This is an advanced topics course in model theory whose main theme is simple theories. We treat simple theories in the framework of compact abstract theories, which is more general than that of first order theories. We cover the basic properties of independence (i.e., non-dividing) in simple theories, the characterisation of simple theories by the existence of a notion of independence, and hyperimaginary canonical bases.
The 2014 Russia–Ukraine conflict has transformed relations between Russia and the West into what many are calling a new cold war. The West has slowly come to understand that Russia’s annexations and interventions, interference in elections, cyber warfare, disinformation, assassinations in Europe and support for anti-EU populists emerge from Vladimir Putin’s belief that Russia is at war with the West.

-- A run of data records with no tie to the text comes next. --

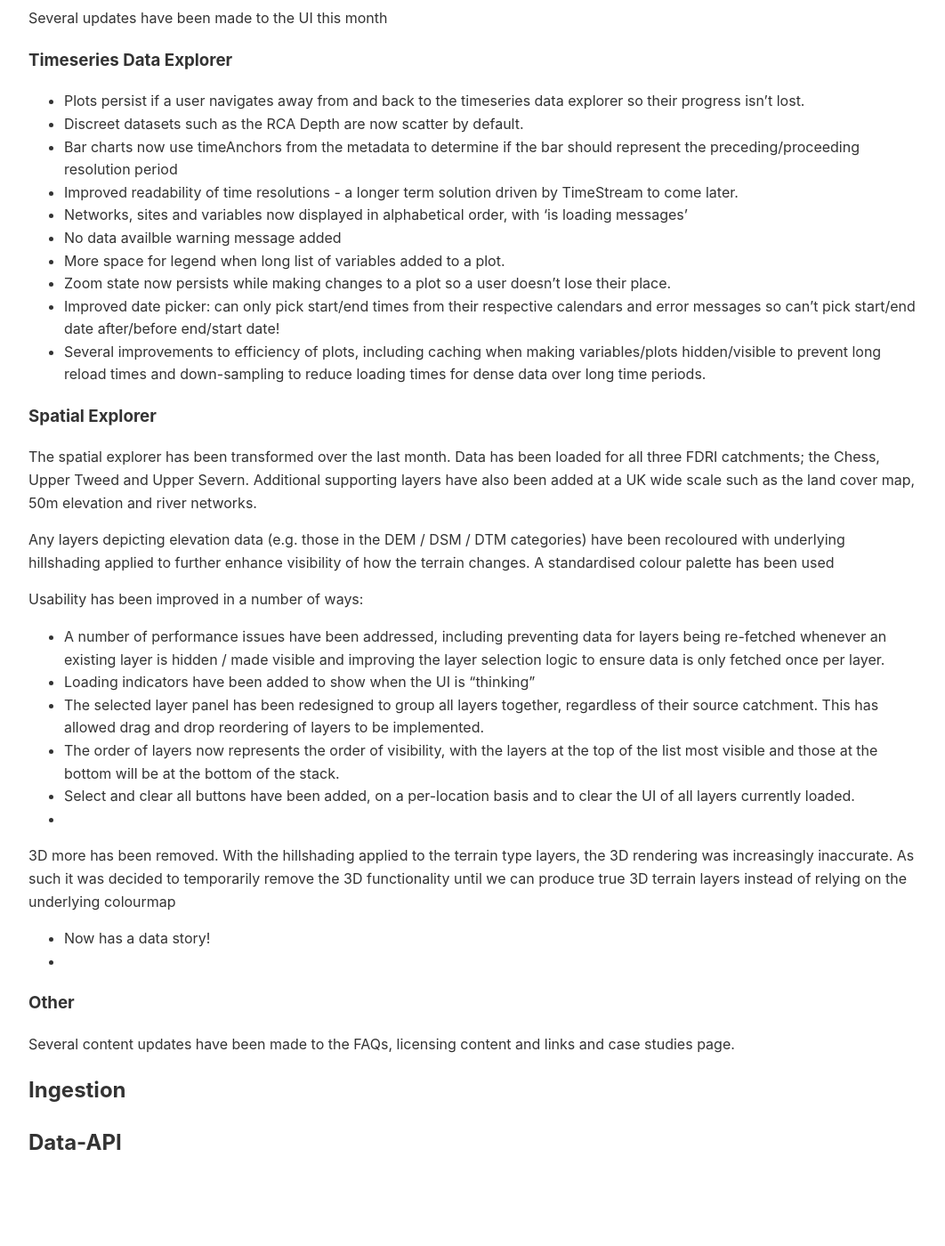
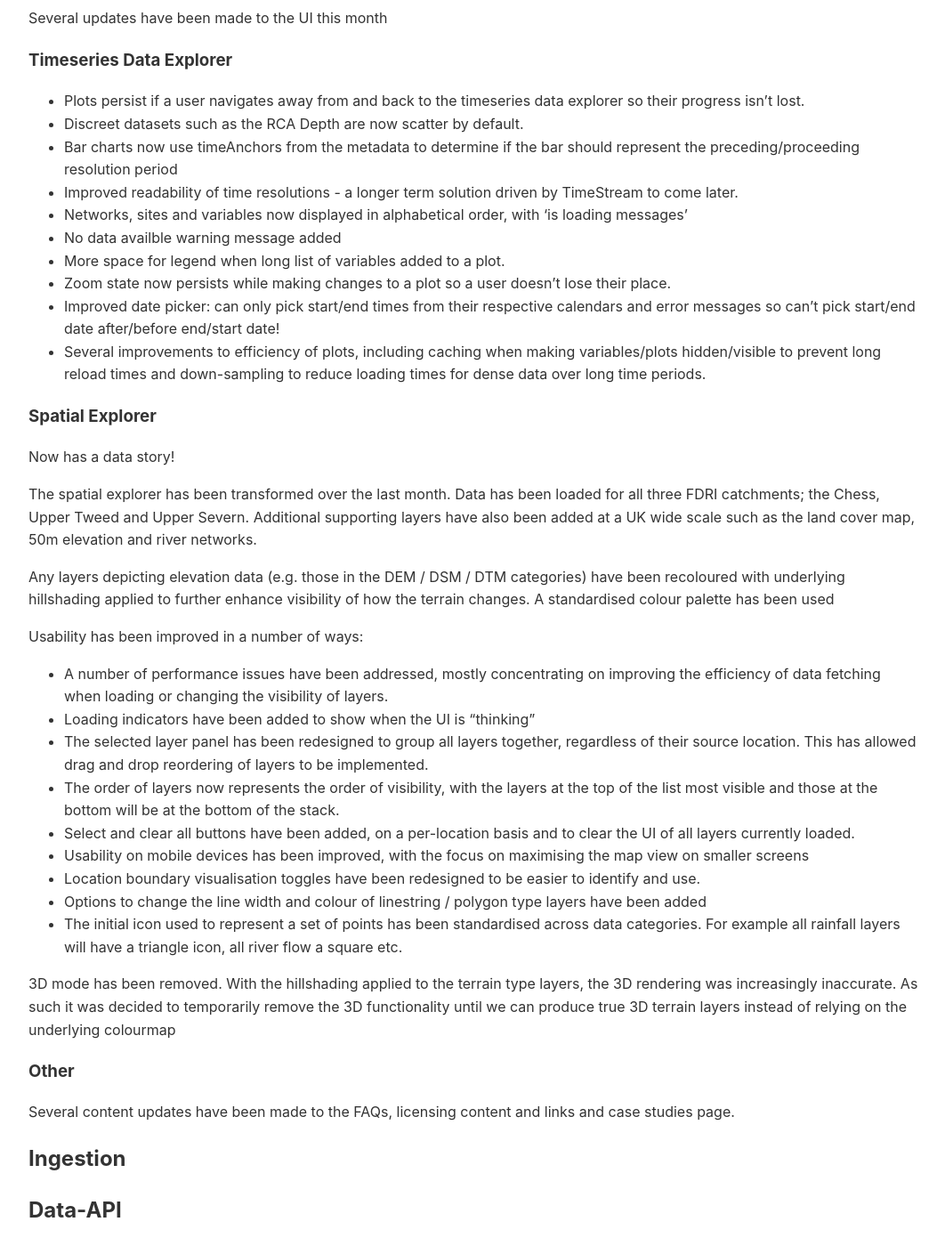
Before and after one commit to NERC-CEH/fdri_words, a Jekyll site: the page built from weeknotes/2026/34.md, in a window 1280 px wide and 1400 px high, scrolled down 670 px. Shown: the whole window at 89% size, without its empty margins (108-1170 px from the left). Built offline with Jekyll 4.4.1, drawn with Linux system fonts in a browser that asks for light colours; our own code applies the rules of GitHub Pages for plain Markdown files; before the commit the page ends 1993 px from its top, so only the background shows below that.

Commit message:
Update 34.md

```diff
--- a/weeknotes/2026/34.md
+++ b/weeknotes/2026/34.md
@@ -25,24 +25,24 @@ Several updates have been made to the UI this month
   and down-sampling to reduce loading times for dense data over long time periods.
 
 ### Spatial Explorer
+Now has a data story!
+
 The spatial explorer has been transformed over the last month. Data has been loaded for all three FDRI catchments; the Chess, Upper Tweed and Upper Severn. Additional supporting layers have also been added at a UK wide scale such as the land cover map, 50m elevation and river networks.
 
 Any layers depicting elevation data (e.g. those in the DEM / DSM / DTM categories) have been recoloured with underlying hillshading applied to further enhance visibility of how the terrain changes. A standardised colour palette has been used
 
 Usability has been improved in a number of ways:
-- A number of performance issues have been addressed, including preventing data for layers being re-fetched whenever an existing layer is hidden / made visible and improving the layer selection logic to ensure data is only fetched once per layer.
+- A number of performance issues have been addressed, mostly concentrating on improving the efficiency of data fetching when loading or changing the visibility of layers.
 - Loading indicators have been added to show when the UI is "thinking"
-- The selected layer panel has been redesigned to group all layers together, regardless of their source catchment. This has allowed drag and drop reordering of layers to be implemented.
+- The selected layer panel has been redesigned to group all layers together, regardless of their source location. This has allowed drag and drop reordering of layers to be implemented.
 - The order of layers now represents the order of visibility, with the layers at the top of the list most visible and those at the bottom will be at the bottom of the stack.
 - Select and clear all buttons have been added, on a per-location basis and to clear the UI of all layers currently loaded.
--
+- Usability on mobile devices has been improved, with the focus on maximising the map view on smaller screens
+- Location boundary visualisation toggles have been redesigned to be easier to identify and use.
+- Options to change the line width and colour of linestring / polygon type layers have been added
+- The initial icon used to represent a set of points has been standardised across data categories. For example all rainfall layers will have a triangle icon, all river flow a square etc.
 
-3D more has been removed. With the hillshading applied to the terrain type layers, the 3D rendering was increasingly inaccurate. As such it was decided to temporarily remove the 3D functionality until we can produce true 3D terrain layers instead of relying on the underlying colourmap
-
-
-
-- Now has a data story!
--
+3D mode has been removed. With the hillshading applied to the terrain type layers, the 3D rendering was increasingly inaccurate. As such it was decided to temporarily remove the 3D functionality until we can produce true 3D terrain layers instead of relying on the underlying colourmap
 
 ### Other
 Several content updates have been made to the FAQs, licensing content and links and case studies page.
```
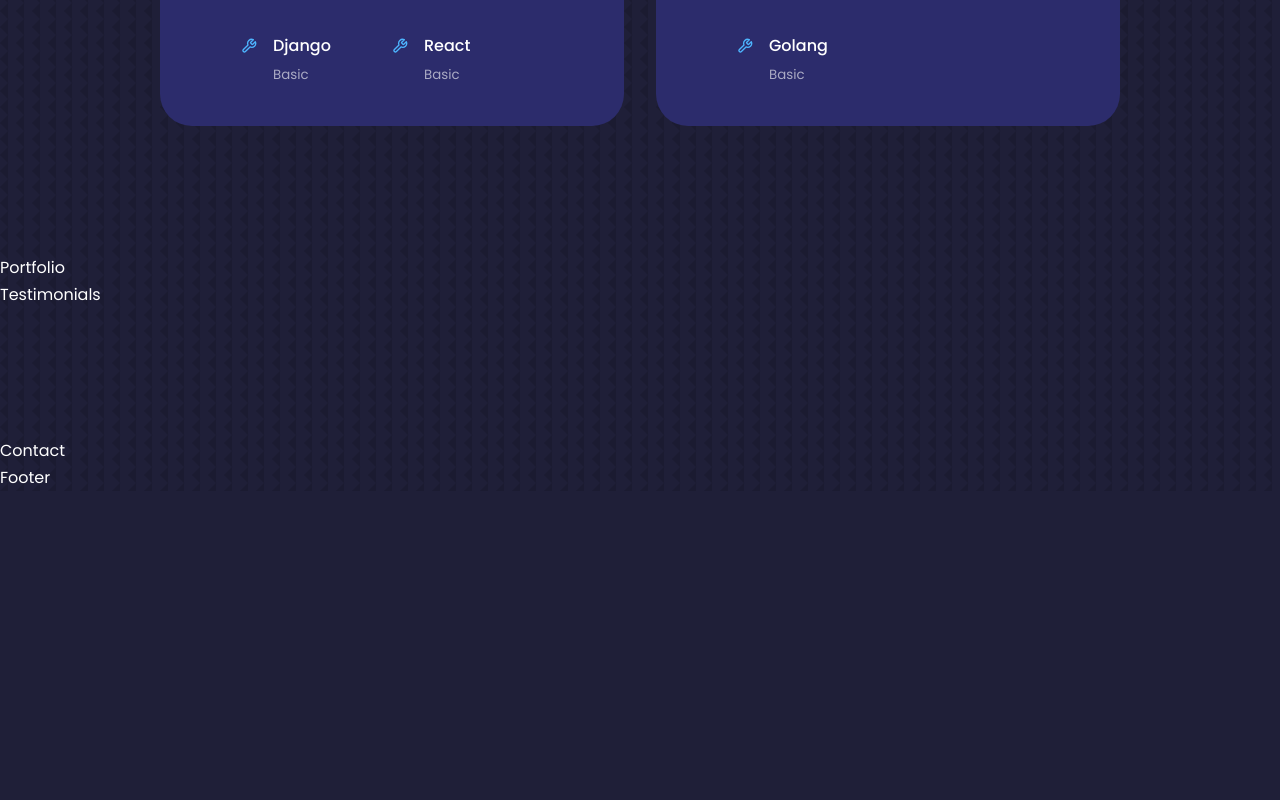
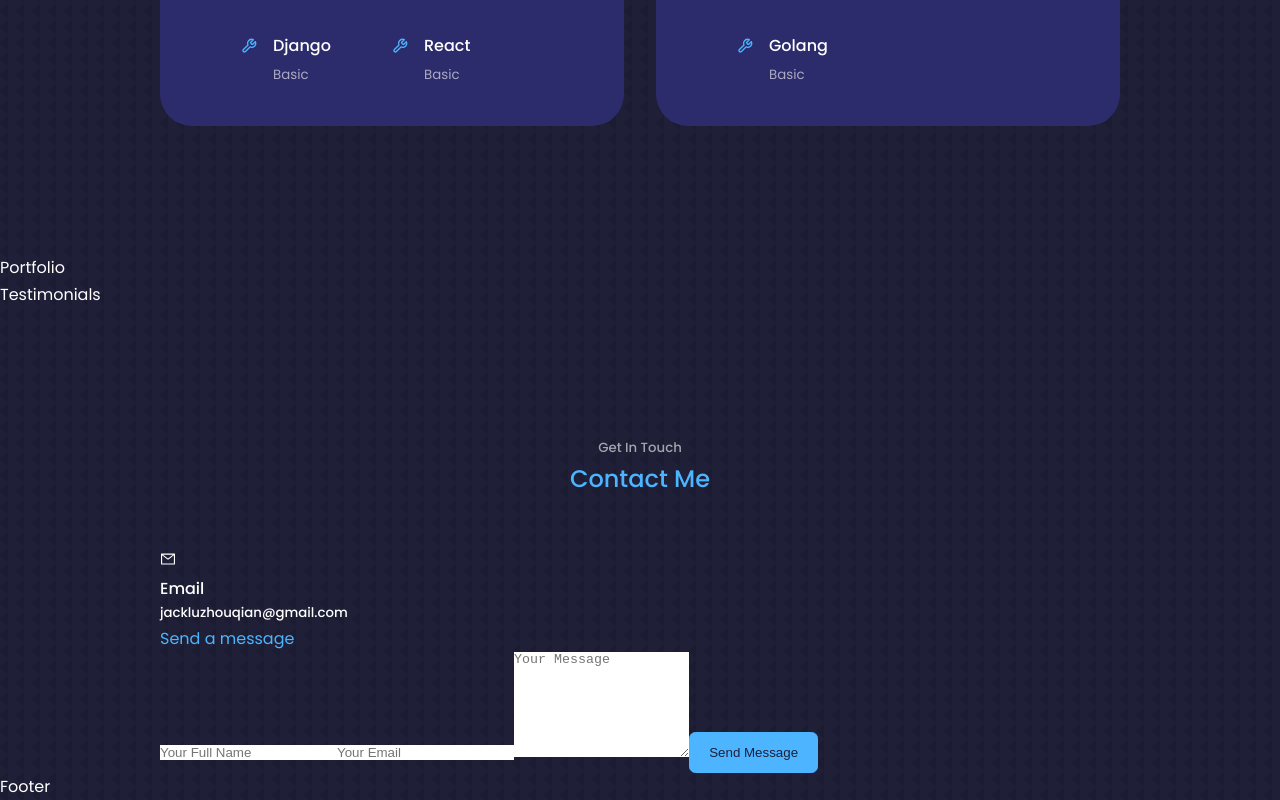
Before and after one commit to jzxl629/portfolio-website, a React (Create React App) app: page / in a window 1280 px wide. Shown: the part 1869-2669 px from the top of the page. Before the commit the page ends 2360 px from the top, so only its background shows below. Built offline with nearby package versions, Linux system fonts and the light colour scheme.

Commit message:
Add contact through email

```diff
--- a/src/components/contact/Contact.jsx
+++ b/src/components/contact/Contact.jsx
@@ -1,8 +1,45 @@
 import React from "react";
 import "./contact.css";
+import { AiOutlineMail } from "react-icons/ai";
 
 const Contact = () => {
-  return <section id="contact">Contact</section>;
+  return (
+    <section id="contact">
+      <h5>Get In Touch</h5>
+      <h2>Contact Me</h2>
+
+      <div className="container contact__container">
+        <div className="contact__options">
+          <article className="contact__option">
+            <AiOutlineMail />
+            <h4>Email</h4>
+            <h5>jackluzhouqian@gmail.com</h5>
+            <a href="mailto:jackluzhouqian@gmail.com" target="_blank">
+              Send a message
+            </a>
+          </article>
+        </div>
+        <form action="">
+          <input
+            type="text"
+            name="name"
+            placeholder="Your Full Name"
+            required
+          />
+          <input type="email" name="email" placeholder="Your Email" required />
+          <textarea
+            name="message"
+            rows="7"
+            placeholder="Your Message"
+            required
+          ></textarea>
+          <button type="submit" className="btn btn-primary">
+            Send Message
+          </button>
+        </form>
+      </div>
+    </section>
+  );
 };
 
 export default Contact;
```
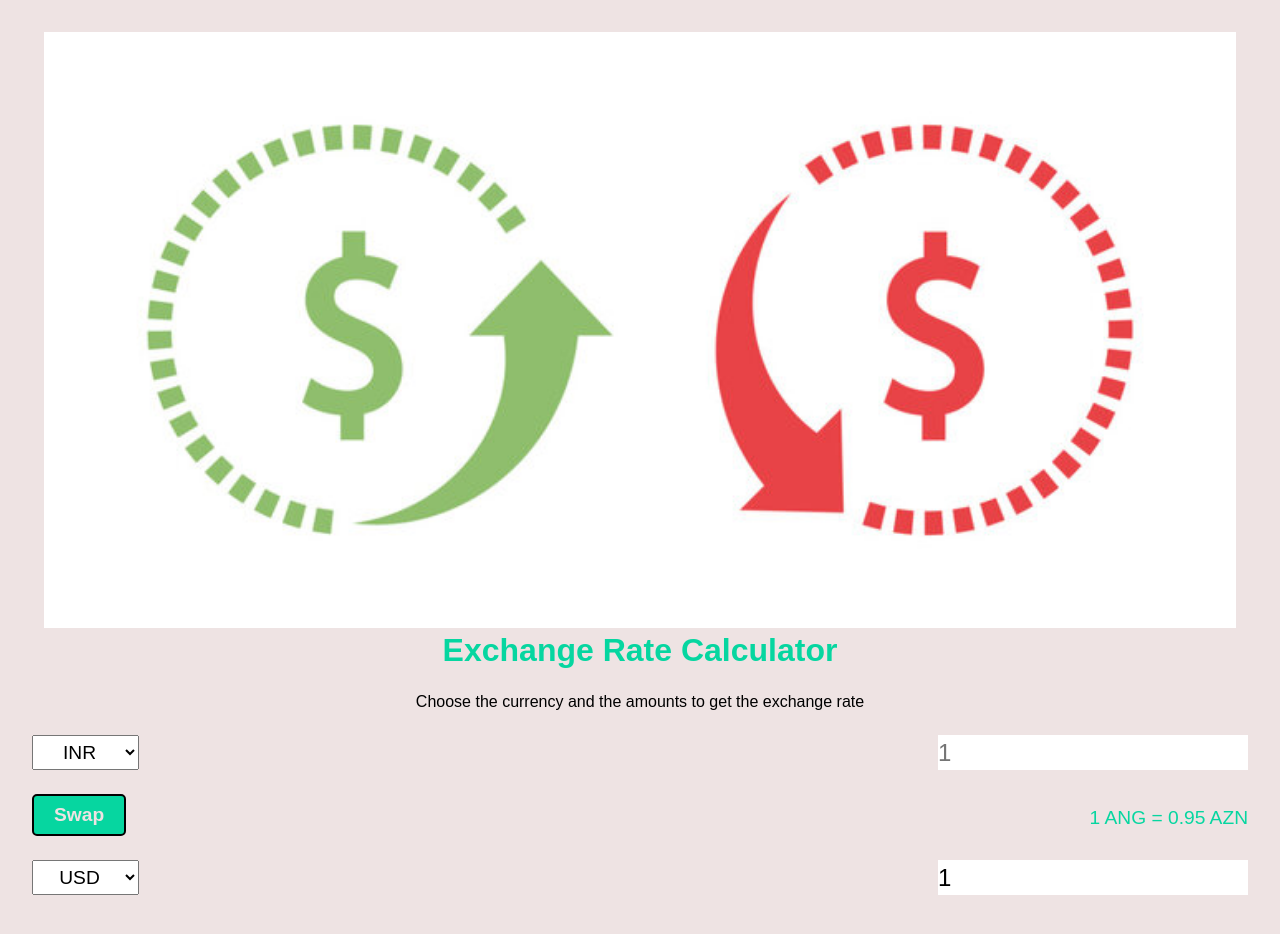
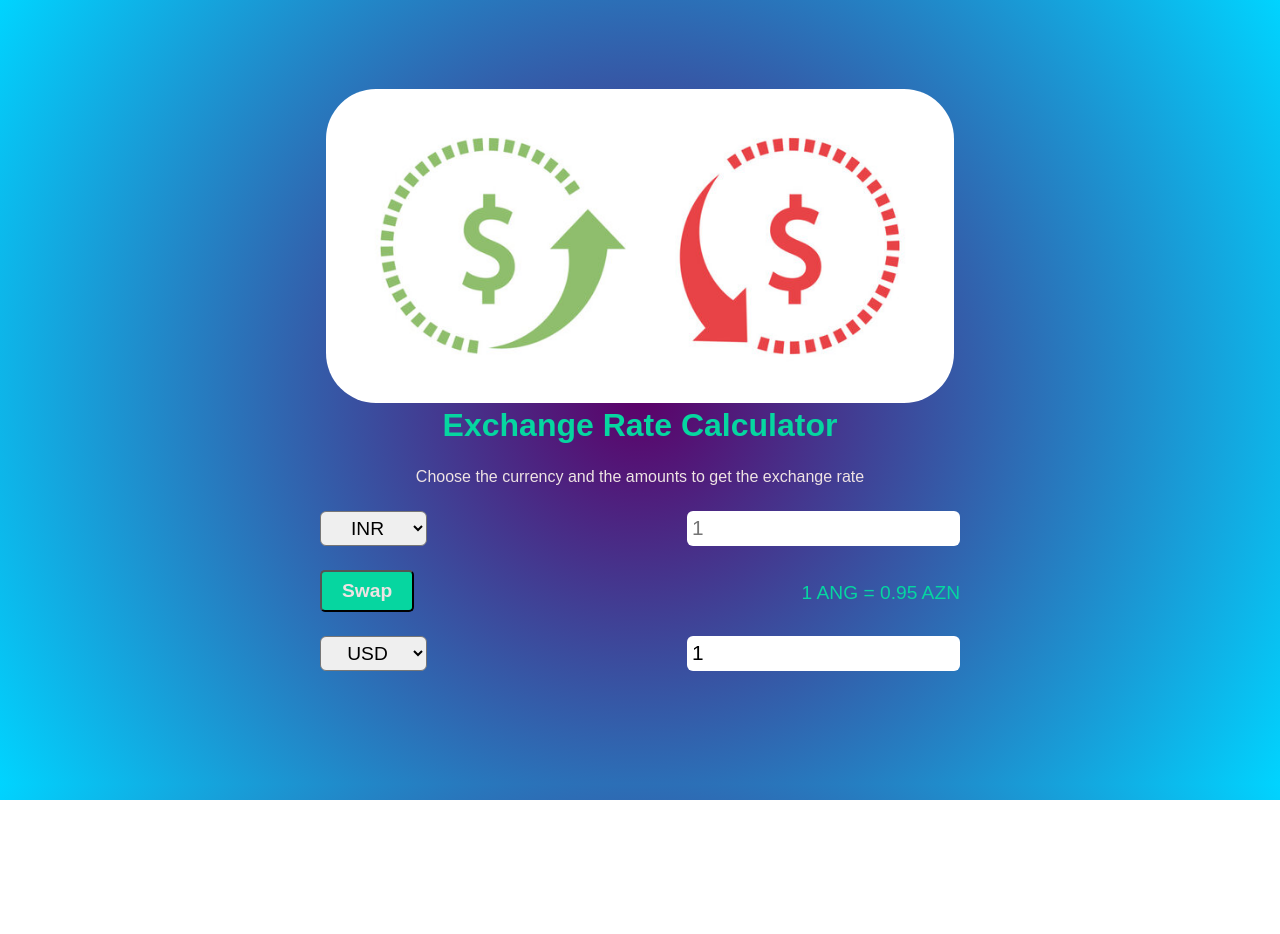
Before and after one commit to SathishSAKA26/Exchange-Rate-Calcutor, a plain HTML site: page index.html in a window 1280 px wide. After the commit the page ends 800 px from the top, so only its background shows below. Drawn offline with Linux system fonts and the light colour scheme; no server answers; a web font is replaced by a local one.

Commit message:
js comlite

```diff
--- a/index.html
+++ b/index.html
@@ -39,7 +39,7 @@
       </p>
 
       <div class="section-one">
-        <select id="corrency-one" class="select">
+        <select id="currency-one" class="select">
           <option value="AED">AED</option>
           <option value="ARS">ARS</option>
           <option value="AUD">AUD</option>
--- a/scripts/script.js
+++ b/scripts/script.js
@@ -11,27 +11,28 @@ const rateEl = document.getElementById("rate");
 
 const btnSwap = document.getElementById("swap");
 
-const url = `https://v6.exchangerate-api.com/v6/a0336ef9686b15b567f47254/latest/`;
+const url = `https://v6.exchangerate-api.com/v6/869324e2889de32c93218483/latest/`;
 
-// Function
+// function  calculate value
 function calculate() {
   let currencyOne = currencyOneEl.value;
   let currencyTwo = currencyTwoEl.value;
 
   // fetch url
   fetch(
-    `https://v6.exchangerate-api.com/v6/a0336ef9686b15b567f47254/latest/${currencyOne}`
+    `https://v6.exchangerate-api.com/v6/869324e2889de32c93218483/latest/${currencyOne}`
   )
     .then((response) => response.json())
     .then((data) => {
       let rate = data.conversion_rates[currencyTwo];
-      rateEl.innerText = `1 ${currencyOne} = ${rate.toFixed(2)} ${currencyTwo}`;
+      rateEl.innerText = `1 ${currencyOne}=${rate.toFixed(2)} ${currencyTwo}`;
 
       AmountTwoEl.value = (AmountOneEl.value * rate).toFixed(2);
     });
 }
 
-// EventListener
+// event listeners
+
 currencyOneEl.addEventListener("change", calculate);
 currencyTwoEl.addEventListener("change", calculate);
 AmountOneEl.addEventListener("input", calculate);
--- a/styles/style.css
+++ b/styles/style.css
@@ -26,7 +26,7 @@ html {
 
 body {
   font-family: "Fira Sans Condensed", sans-serif;
-  background-color: var(--clr-white);
+  background-image: radial-gradient(circle, #5c0067 0%, #00d4ff 100%);
   text-align: center;
   display: flex;
   justify-content: center;
@@ -52,6 +52,9 @@ li {
 .main-container {
   width: 95%;
 }
+.image {
+  border-radius: 50px;
+}
 
 .title {
   font-size: 2rem;
@@ -63,6 +66,7 @@ li {
 .para {
   font-size: 1rem;
   font-size: 400;
+  color: var(--clr-white);
   padding-bottom: 1.5rem;
 }
 
@@ -83,6 +87,7 @@ li {
   font-size: 1.2rem;
   padding: 5px 20px;
   text-align: center;
+  border-radius: 6px;
 }
 
 .button-section {
@@ -91,7 +96,6 @@ li {
 
 .btn {
   padding: 8px 20px;
-  border: 2px solid #000;
   border-radius: 5px;
   color: var(--clr-white);
   background-color: var(--clr-caribbean-green);
@@ -108,9 +112,21 @@ li {
 
 .input {
   border: none;
-  font-size: 1.5rem;
+  border-radius: 6px;
+  font-size: 1.3rem;
+  padding-left: 0.3rem;
 }
 
 .image {
   width: 98%;
 }
+
+@media screen and (min-width: 765px) {
+  body {
+    width: 100%;
+    height: 90vh;
+  }
+  .main-container {
+    width: 50%;
+  }
+}
```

This book shows that the crisis has deep roots in Russia’s inability to come to terms with an independent Ukrainian state, Moscow’s view of the Orange and Euromaidan revolutions as Western conspiracies and, finally, its inability to understand that most Russian-speaking Ukrainians do not want to rejoin Russia. In Moscow’s eyes, Ukraine is central to rebuilding a sphere of influence within the former Soviet space and to re-establishing Russia as a great power. The book shows that the wide range of ‘hybrid’ tactics that Russia has deployed show continuity with the actions of the Soviet-era security services.
This activity leads students to appreciate the usefulness of simulations for approximating probabilities. It also provides them with experience calculating probabilities based on geometric arguments and using the bivariate normal distribution. We have used it in courses in probability and mathematical statistics, as well as in an introductory statistics course at the post-calculus level.
- Statistics and Probability
- Material Type:
- Consortium for the Advancement of Undergraduate Statistics Education
- Provider Set:
- Allan J. Rossman and Beth L. Chance
- Chance, Beth, Cal Poly State University
- Rossman, Allan, Dickinson College
- Date Added:
Introductory statistics course developed through the Ohio Department of Higher Education OER Innovation Grant. The course is part of the Ohio Transfer Module and is also named TMM010. For more information about credit transfer between Ohio colleges and universities please visit: www.ohiohighered.org/transfer.Team LeadKameswarrao Casukhela Ohio State University – LimaContent ContributorsEmily Dennett Central Ohio Technical CollegeSara Rollo North Central State CollegeNicholas Shay Central Ohio Technical CollegeChan Siriphokha Clark State Community CollegeLibrarianJoy Gao Ohio Wesleyan UniversityReview TeamAlice Taylor University of Rio GrandeJim Cottrill Ohio Dominican University
An association between two variables explains how one variable changes in response to changes in the other variable. A lack of association indicates that the two variables are independent of each other, meaning the chances of events of one variable are not affected by the occurrence or non-occurrence of events of the other variable. In this module we will learn about the different tools used for analyzing associations in two-variable categorical data sets.Learning Objectives:Identify response and explanatory variablesOrganize data into two-way tablesStudy joint, marginal and conditional distributions and learn the relationship between themObserved and expected frequencies, Chi-Square test statisticChi-Square test of independence – set up hypothesis, use technology to run the test and interpret P-valueTextbook Material - · Chapter 11.3 – Test of Independence – Pages 627 - 632
ProbabilityThe notion of chance or probability of an event plays a crucial role in statistics. In this module we will study this notion and learn different rules that will help us determine the probability of different types of events associated with a process.Learning Objectives:Random experiment, sample space, eventsPermutation and CombinationDefinition of probability of an event and its propertiesDisjoint and independent eventsConditional eventsVenn and Tree DiagramsComplement (Subtraction) ruleAddition ruleMultiplication ruleDivision ruleTwo-Way tablesTotal Probability Rule and Bayes Rule